4. Initially chambered for relatively small, high-velocity rounds—such as .223 caliber or 5.56mm—AR-15s today are easily adapted for firing numerous other rounds, as well. And for clarification, the “AR” part of the gun’s name stands for ArmaLite Rifle, not Assault Rifle or Automatic Rifle as some mistakenly believe. The “15” designation is simply the original model number of the gun. Again, all legal civilian versions of the AR-15 are semi-automatic.
5. The rifle has become popular with civilian shooters for several reasons: it’s lightweight, has low recoil (making it comfortable for most women and kids to shoot), and is accurate even with open sights. It’s also easy to clean and maintain. In addition, the gun’s modular design and rail system allow for easy mounting of a dizzying array of after-market accessories: sights, grips, lighting systems, night-vision devices, laser sights, muzzle brakes/flash suppressors, sound suppressors, bipods, etc.
6. A trend in recent years at the National Rifle and Pistol Matches (held annually at Camp Perry in Ohio) is the number of shooters firing AR-15 rifles. As a result, the number of women shooters participating in the various competitions has increased. “AR-15s are lighter, have less recoil, and are very easy guns to shoot accurately,” said Sue Mogle, a competitive shooter, mom of a youth shooter, and a registered nurse from Indiana. “You don’t have to be a big, strong, fast athlete to shoot well,” she said. “Shooting is really more mental discipline than physical, and a woman shooter can be equally as competitive as the guys by shooting an AR.” About 10 percent of the shooters at the National Rifle and Pistol Matches are female and that number is increasing, mainly because teen girls and young women are getting started earlier in the shooting sports—thanks to the AR-15.

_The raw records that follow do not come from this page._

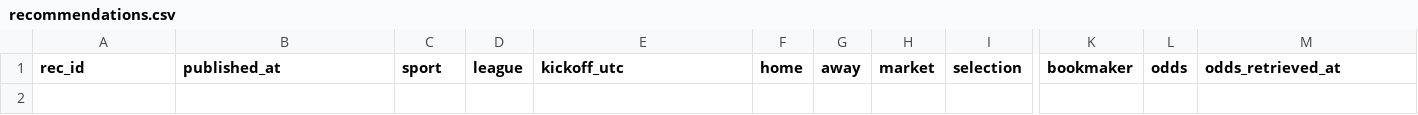
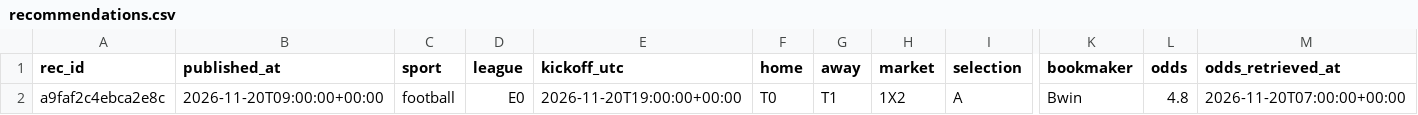
Before and after one commit to juanxmarcos/Sports-Betting-, a CSV file: ledger/recommendations.csv, drawn as a sheet; only a part is shown, gaps mark what is left out; rows hold the shown columns only; the diff names each change by its address in the sheet, - before the commit and + after, or states it on an @@ line.

```diff
--- a/ledger/recommendations.csv
+++ b/ledger/recommendations.csv
+row 2: a9faf2c4ebca2e8c | 2026-11-20T09:00:00+00:00 | football | E0 | 2026-11-20T19:00:00+00:00 | T0 | T1 | 1X2 | A | Bwin | 4.8 | 2026-11-20T07:00:00+00:00
```
Also changed, not shown: 16 other files.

7. Like a 1911 handgun (so named because it was first introduced in the year 1911), the AR-15 is today a general style of rifle, not a specific model made by a specific manufacturer. That said, will the AR-15 stand the test of time as the 1911 has? Very likely, as its popularity shows no signs of waning, with both younger and older shooters alike. And if AR-15s were not already popular enough, recent attempts at implementing additional gun-control measures resulted in even more of the rifles rapidly moving off gun-store shelves.
Bonus: What is a Modern Sporting Rifle (MSR)?
Originally all black in color and looking very different from traditional rifles of the time, AR-15s faced some serious resistance when first introduced to the civilian shooting public. To many, their appearance was just too much like the fully automatic military assault rifles they were patterned after. In many people’s opinion, the guns just looked intimidating.
To counter that sentiment, the National Shooting Sports Foundation coined the term Modern Sporting Rifle, pointing out that these new semi-autos were no different in function than previous semi-automatic rifles. It took a while for the AR-15 concept to catch on and become fully accepted by sportsmen—especially with older hunters and shooters—but the floodgates gradually swung open and today AR-15s are the most popular sporting rifle platform. So if you own an AR-15 you also own a Modern Sporting Rifle (MSR), and vice versa.